EXERCISE OBJECTIVE =
Going through the entries below, work out how many lines have the string "엘리먼트" in them. Give the number and nothing more.

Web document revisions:
=== Section Start ===

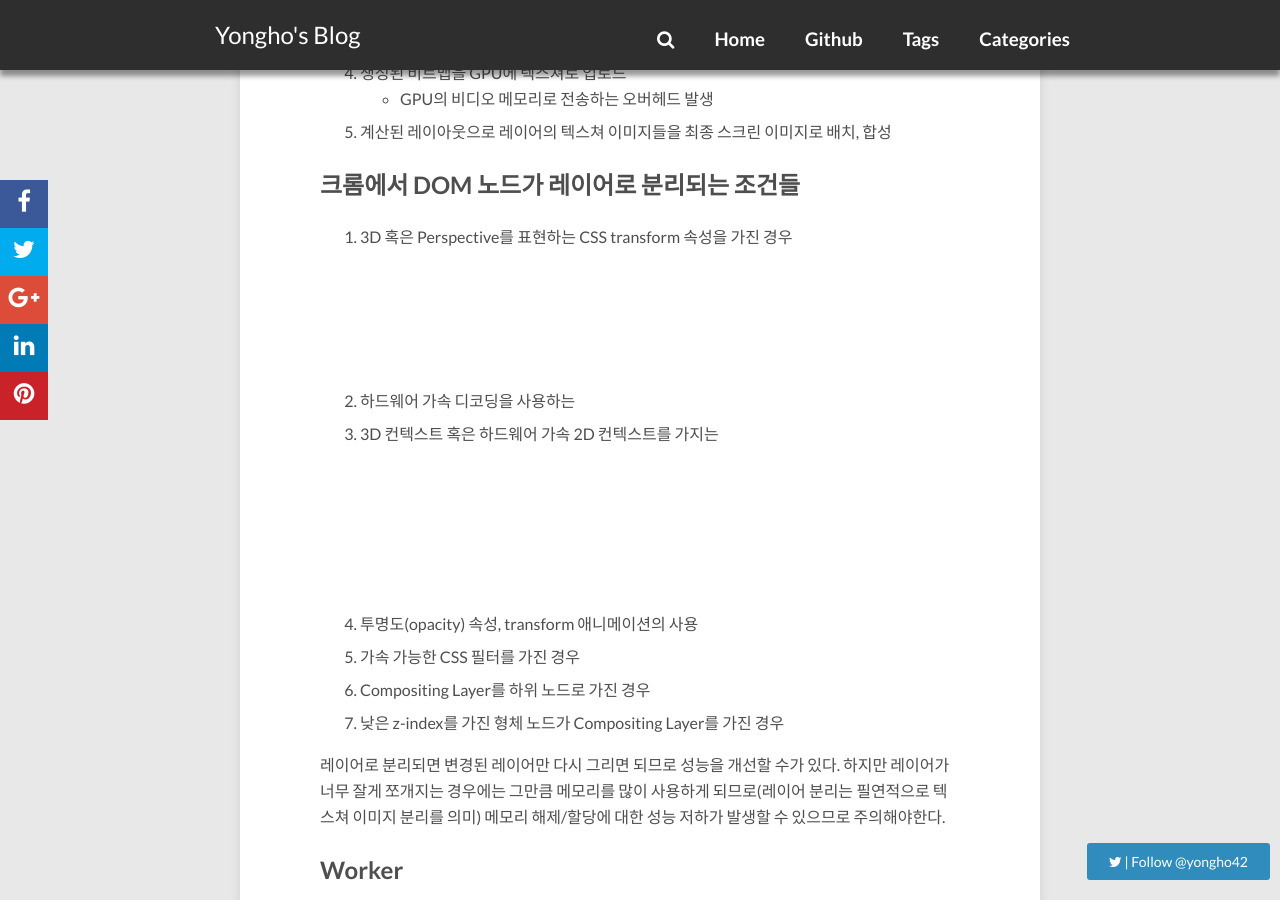
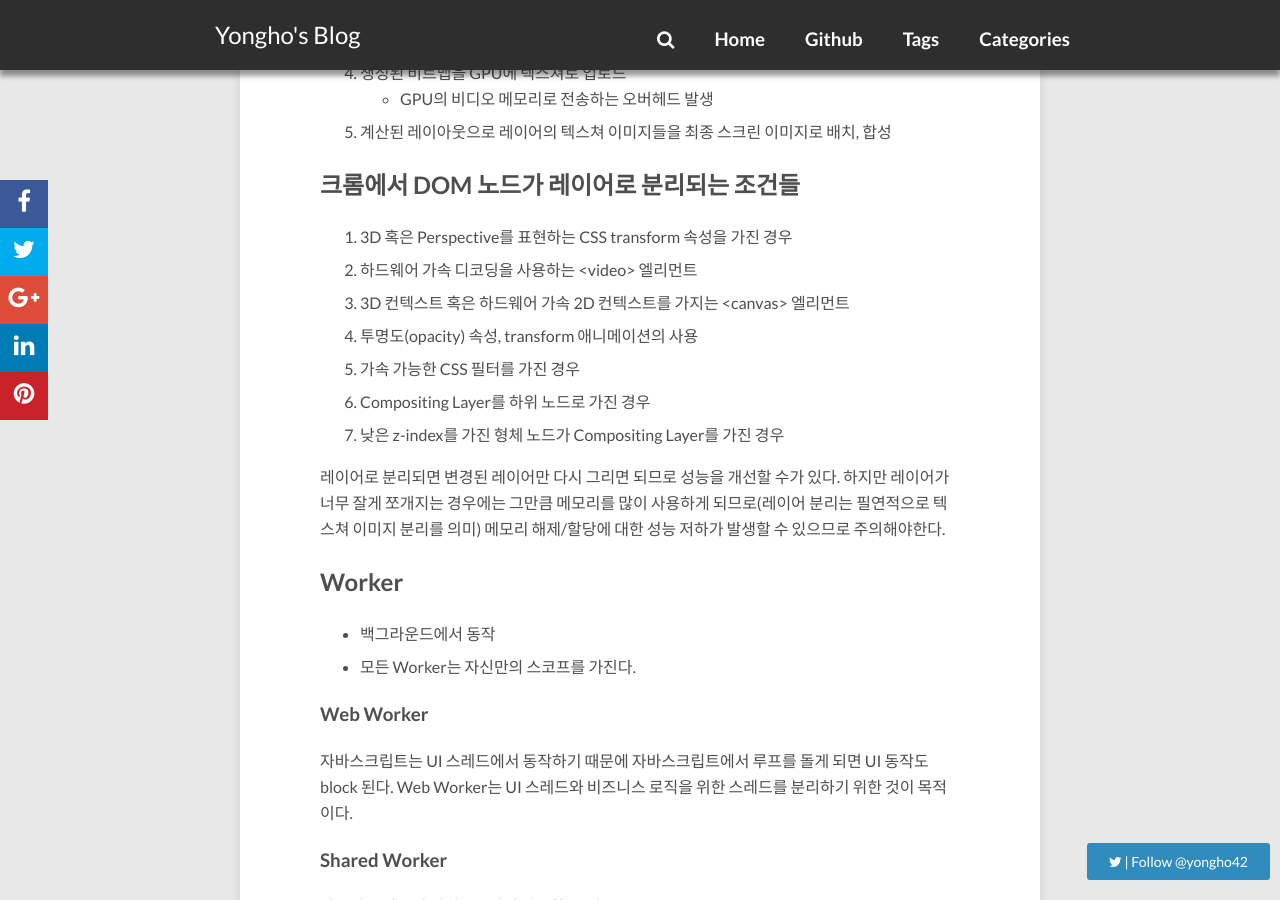
Before and after one commit to YonghoChoi/yonghochoi.github.io, a Jekyll site: the page built from _posts/2016-08-28-gdg-webtech.md, in a window 1280 px wide and 900 px high, scrolled down 6131 px. Built offline with Jekyll 4.4.1, drawn with Linux system fonts in a browser that asks for light colours; nearby versions of some CDN libraries; comment, search, counter and statistics services are not loaded; some of the changed text lies outside the part shown.

Commit message:
GDG WebTech 이미지 및 내용 수정
- 이미지 회전
- 내용 중 tag 문자가 들어간 부분 역슬래시 추가

```diff
--- a/_posts/2016-08-28-gdg-webtech.md
+++ b/_posts/2016-08-28-gdg-webtech.md
@@ -80,8 +80,8 @@ CPU가 알려주지 않으면 GPU는 그릴 정보에 대해 알 방법이 없
 ## 크롬에서 DOM 노드가 레이어로 분리되는 조건들
 
 1. 3D 혹은 Perspective를 표현하는 CSS transform 속성을 가진 경우
-2. 하드웨어 가속 디코딩을 사용하는 <video> 엘리먼트
-3. 3D 컨텍스트 혹은 하드웨어 가속 2D 컨텍스트를 가지는 <canvas> 엘리먼트
+2. 하드웨어 가속 디코딩을 사용하는 \<video\> 엘리먼트
+3. 3D 컨텍스트 혹은 하드웨어 가속 2D 컨텍스트를 가지는 \<canvas\> 엘리먼트
 4. 투명도(opacity) 속성, transform 애니메이션의 사용
 5. 가속 가능한 CSS 필터를 가진 경우
 6. Compositing Layer를 하위 노드로 가진 경우
```
Also changed, not shown: images/conference/gdg_webtech_03.JPG, images/conference/gdg_webtech_04.JPG.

=== Section End ===

WORKED SOLUTION =
4